Extracted records
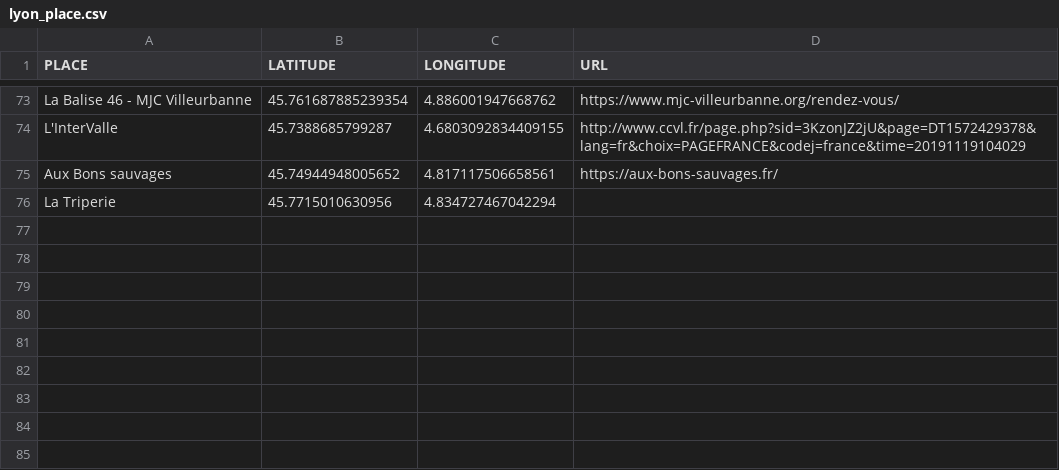
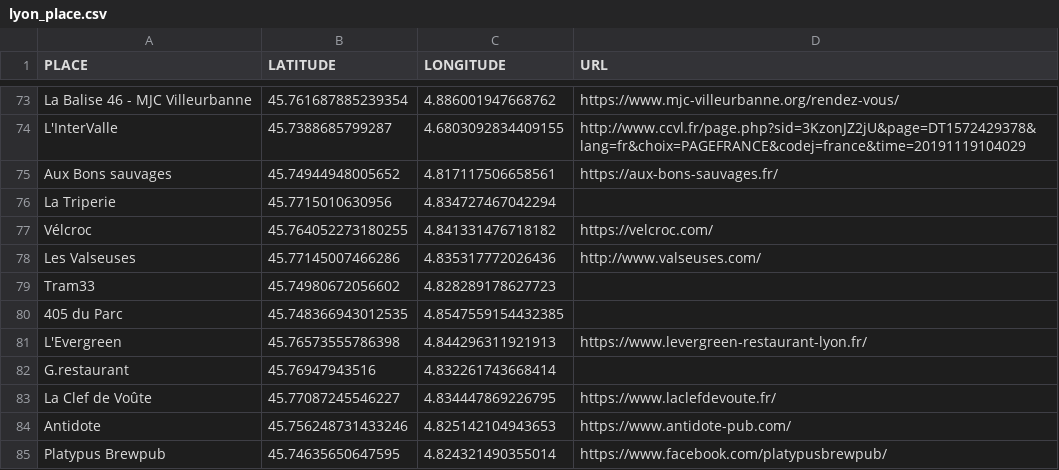
Before and after one commit to agrignard/WhatsNext, a CSV file: www/lyon_place.csv, drawn as a sheet; only a part is shown, gaps mark what is left out; the diff names each change by its address in the sheet, - before the commit and + after, or states it on an @@ line.

```diff
--- a/www/lyon_place.csv
+++ b/www/lyon_place.csv
+row 77: Vélcroc | 45.764052273180255 | 4.841331476718182 | https://velcroc.com/
+row 78: Les Valseuses | 45.77145007466286 | 4.835317772026436 | http://www.valseuses.com/
+row 79: Tram33 | 45.74980672056602 | 4.828289178627723
+row 80: 405 du Parc | 45.748366943012535 | 4.8547559154432385
+row 81: L'Evergreen | 45.76573555786398 | 4.844296311921913 | https://www.levergreen-restaurant-lyon.fr/
+row 82: G.restaurant | 45.76947943516 | 4.832261743668414
+row 83: La Clef de Voûte | 45.77087245546227 | 4.834447869226795 | https://www.laclefdevoute.fr/
+row 84: Antidote | 45.756248731433246 | 4.825142104943653 | https://www.antidote-pub.com/
+row 85: Platypus Brewpub | 45.74635650647595 | 4.824321490355014 | https://www.facebook.com/platypusbrewpub/
```
Also changed, not shown: scraping/generated/petit_bulletin_scrapped.csv, scraping/generated/transbo_scrapped.csv, 11 other files.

- _Exercise_
Without the pictures, reproduce every entry exactly as written.

- _Solution for this problem_
Before and after one commit to agrignard/WhatsNext, a CSV file: www/lyon_place.csv, drawn as a sheet; only a part is shown, gaps mark what is left out; the diff names each change by its address in the sheet, - before the commit and + after, or states it on an @@ line.

```diff
--- a/www/lyon_place.csv
+++ b/www/lyon_place.csv
+row 77: Vélcroc | 45.764052273180255 | 4.841331476718182 | https://velcroc.com/
+row 78: Les Valseuses | 45.77145007466286 | 4.835317772026436 | http://www.valseuses.com/
+row 79: Tram33 | 45.74980672056602 | 4.828289178627723
+row 80: 405 du Parc | 45.748366943012535 | 4.8547559154432385
+row 81: L'Evergreen | 45.76573555786398 | 4.844296311921913 | https://www.levergreen-restaurant-lyon.fr/
+row 82: G.restaurant | 45.76947943516 | 4.832261743668414
+row 83: La Clef de Voûte | 45.77087245546227 | 4.834447869226795 | https://www.laclefdevoute.fr/
+row 84: Antidote | 45.756248731433246 | 4.825142104943653 | https://www.antidote-pub.com/
+row 85: Platypus Brewpub | 45.74635650647595 | 4.824321490355014 | https://www.facebook.com/platypusbrewpub/
```
Also changed, not shown: scraping/generated/petit_bulletin_scrapped.csv, scraping/generated/transbo_scrapped.csv, 11 other files.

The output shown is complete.